**Exercise objective**
After locating the line that contains "page; blank space fills up the shorter version." in the records below, write out exactly that line and each line after it through the one that contains "CLAUDE.md: record Rich's", and nothing else.

::: Data for review :::

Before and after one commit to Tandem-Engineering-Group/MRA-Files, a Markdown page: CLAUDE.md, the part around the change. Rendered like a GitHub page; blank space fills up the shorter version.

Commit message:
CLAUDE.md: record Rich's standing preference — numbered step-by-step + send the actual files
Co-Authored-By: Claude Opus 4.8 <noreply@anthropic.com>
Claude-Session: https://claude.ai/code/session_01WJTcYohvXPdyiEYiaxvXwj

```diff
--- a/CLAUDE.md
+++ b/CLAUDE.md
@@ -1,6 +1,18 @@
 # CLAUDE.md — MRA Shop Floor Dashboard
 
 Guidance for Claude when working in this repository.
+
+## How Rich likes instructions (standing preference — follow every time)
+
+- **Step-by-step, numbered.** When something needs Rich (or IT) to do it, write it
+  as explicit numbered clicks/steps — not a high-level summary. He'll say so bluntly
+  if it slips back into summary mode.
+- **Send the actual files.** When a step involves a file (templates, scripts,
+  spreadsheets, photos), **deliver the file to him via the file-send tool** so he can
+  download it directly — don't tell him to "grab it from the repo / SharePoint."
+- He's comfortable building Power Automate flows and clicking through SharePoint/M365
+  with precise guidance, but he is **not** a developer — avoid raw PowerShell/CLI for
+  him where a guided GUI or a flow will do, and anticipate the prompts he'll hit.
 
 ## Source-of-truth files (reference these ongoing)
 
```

:::
::: Data for review :::

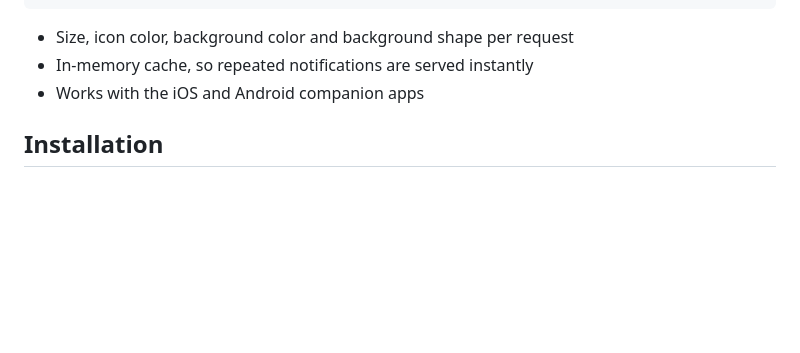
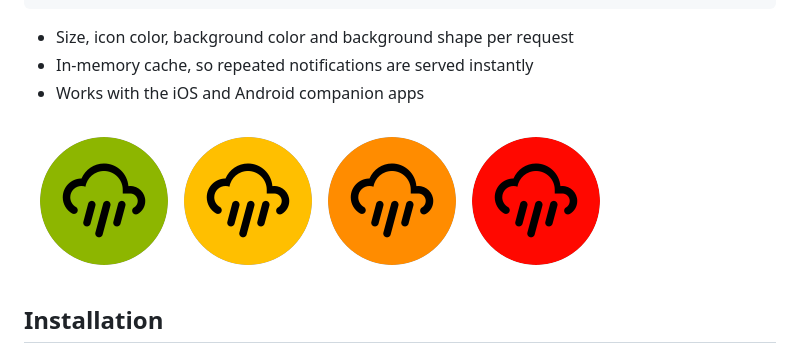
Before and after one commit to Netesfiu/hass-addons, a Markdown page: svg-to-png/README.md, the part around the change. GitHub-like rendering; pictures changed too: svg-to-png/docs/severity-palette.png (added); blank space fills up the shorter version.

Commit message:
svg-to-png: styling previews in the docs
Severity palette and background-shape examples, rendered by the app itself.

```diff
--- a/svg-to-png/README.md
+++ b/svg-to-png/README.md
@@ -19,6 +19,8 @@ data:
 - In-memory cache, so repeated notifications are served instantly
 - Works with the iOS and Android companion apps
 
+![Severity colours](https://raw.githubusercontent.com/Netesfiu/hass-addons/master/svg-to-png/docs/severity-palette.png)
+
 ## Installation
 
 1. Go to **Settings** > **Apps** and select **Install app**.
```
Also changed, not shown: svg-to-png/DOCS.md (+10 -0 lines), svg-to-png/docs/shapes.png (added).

:::

**Your solution**
Before and after one commit to Tandem-Engineering-Group/MRA-Files, a Markdown page: CLAUDE.md, the part around the change. Rendered like a GitHub page; blank space fills up the shorter version.

Commit message:
CLAUDE.md: record Rich's standing preference — numbered step-by-step + send the actual files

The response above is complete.